A U.S.-based librarian and historian who had been in a Chinese jail for six months on charges of stealing secret documents was released this morning following an unprecedented campaign for his freedom by scholars, U.S. diplomats and politicians.

U.S. experts said the release of Song Yongyi marked the first time a Chinese citizen has been freed after being detained by the Ministry of State Security for crimes related to state secrets.

Song left for the United States today, his wife, Helen Yao, said in a telephone interview from her home in Carlisle, Pa. Yao talked to her husband on Friday for only the third time since Chinese security agents arrested the couple last August. She was released in November.

"He called me from jail. He was in good spirits," she said. "He said he will not stop his research."

The Chinese decision to release Song, a librarian at Dickinson College in Carlisle and a leading expert on China's Cultural Revolution of 1966-76, followed a public campaign for his freedom that culminated in a threat by Sen. Arlen Specter (R-Pa.), to introduce legislation that would have made him an American citizen while in jail.

Song's release also comes as Beijing tries to improve its image in advance of an expected vote in Congress on permanent normal trade status for China. China's ambassador to the United States, Li Zhaoxing, claimed in a statement that Song was released because he had acknowledged his guilt and "voluntarily revealed evidence against illegal activities of others." Song's wife and Jerome Cohen, a legal expert on Chinese affairs, said Song had not admitted doing anything wrong and was forced to sign a blank piece of paper on which the Chinese later wrote a confession.

Participants said the campaign showed that public diplomacy with China is often more successful than the discreet contacts favored by Washington insiders and American "old friends" of the regime.

"We're just ecstatic," said Rep. Matt Salmon (R-Ariz.), who raised Song's case with President Jiang Zemin in a meeting on Jan. 10. "This shows that engagement works."

More than 150 prominent China scholars from several countries signed a petition calling for Song's release and warning China that the case would affect international educational and cultural exchanges. Another petition, posted on the Dickinson Web site, garnered more than 4,000 signatures.

In December, Song's detention caught the attention of Congress, which lobbied Beijing for his release. Salmon led a delegation to China this month and focused on Song's case, and Specter met with Chinese officials in Washington. U.S. Ambassador Joseph Prueher also raised the issue in a recent meeting with Premier Zhu Rongji.

Song was detained on Aug. 5 with Yao as he tried to mail three boxes of documents on the Cultural Revolution to the United States.

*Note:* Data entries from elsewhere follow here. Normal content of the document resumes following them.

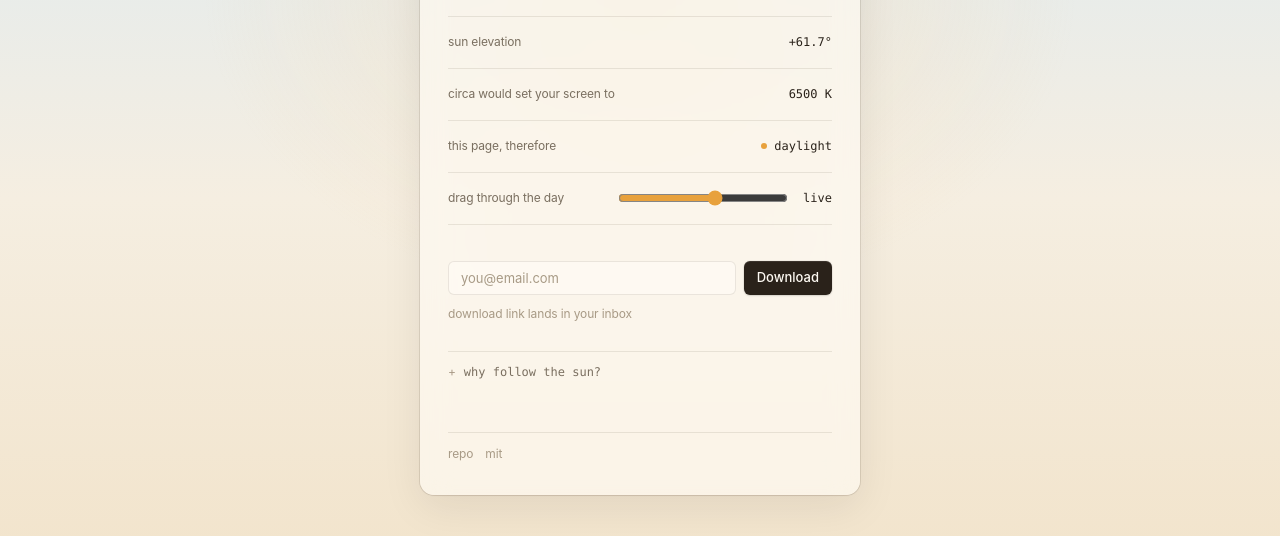
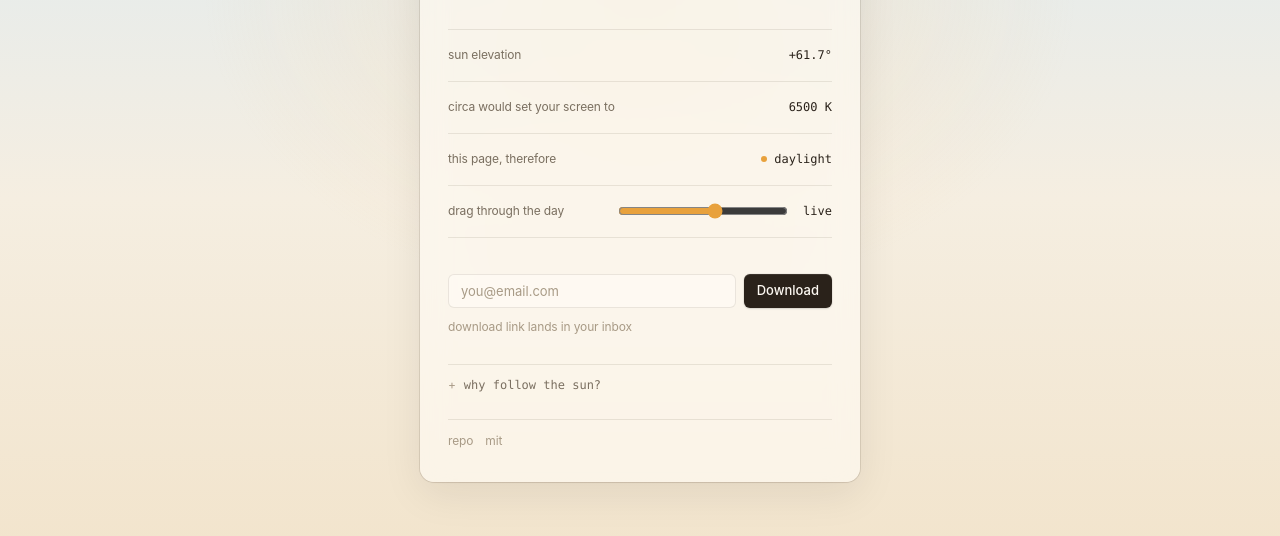
Before and after one commit to limone-eth/circa, a plain HTML site: page site/index.html in a window 1280 px wide. Shown: the part 242-778 px from the top of the page. Drawn offline with Linux system fonts and the light colour scheme; no server answers.

Commit message:
Tighten gap between collapsed explainer and footer
Co-Authored-By: Claude Fable 5 <noreply@anthropic.com>

```diff
--- a/site/index.html
+++ b/site/index.html
@@ -224,7 +224,7 @@
   footer {
     display: flex;
     gap: 12px;
-    margin-top: 40px;
+    margin-top: 14px;
     padding-top: 12px;
     border-top: 1px solid var(--hair);
   }
```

He was charged on Dec. 24.

Cohen, who helped Dickinson with the case, said Chinese security officials illegally detained Song, tried to plant six pieces of falsified evidence on him and denied him access to a lawyer.

"While the Foreign Ministry was accusing him of committing crimes and blowing this case out of proportion, investigators were pleading with us to provide evidence," Cohen said. "It was ludicrous."

Still, Cohen said, the case represents a breakthrough of sorts for China's fledgling legal system. First, Chinese prosecutors declined to try Song on charges of exporting state secrets, dealing the Ministry of State Security an unprecedented setback. The ministry was then forced to rearrest him, move him from jail to the basement of a building inside the ministry's compound and seek charges for exporting "information"--an even more inexplicit crime.

Second, he said Song's whereabouts were generally known throughout his incarceration.

"Years ago, this never would have happened," Cohen said. "Once the guy was in their clutches, he was gone. The prosecutor would have approved any request of that agency. So there is progress there.

"We're in a new era for China in international relations. In the past, it was like a black hole. Now this doesn't mean the rule of law has come, but it means the ball is in play."

Yao said her husband stressed his determination last night to continue researching the Cultural Revolution--a dark period of Communist China's history in which millions of lives were ruined. Song was jailed for five years during that period. Song co-edited a 20-volume set of documents and was working on another series when he was detained.

"He kept telling me the Cultural Revolution was a world tragedy and he doesn't want it to happen again," Yao said. "He said it would be like letting down the nation."

Song's case sparked an unprecedented outpouring of support from his colleagues in the United States, where his work on the Cultural Revolution has been widely praised. Last year, he completed a paper criticizing Zhou Enlai, China's premier during that period, that is believed to have angered China's propaganda chiefs because Zhou is a revolutionary figure the government has tried to deify.

Special correspondent Cindy Sui contributed to this report.

CAPTION: Song Yongyi, a U.S.-based librarian jailed in China since August, will return to Pennsylvania.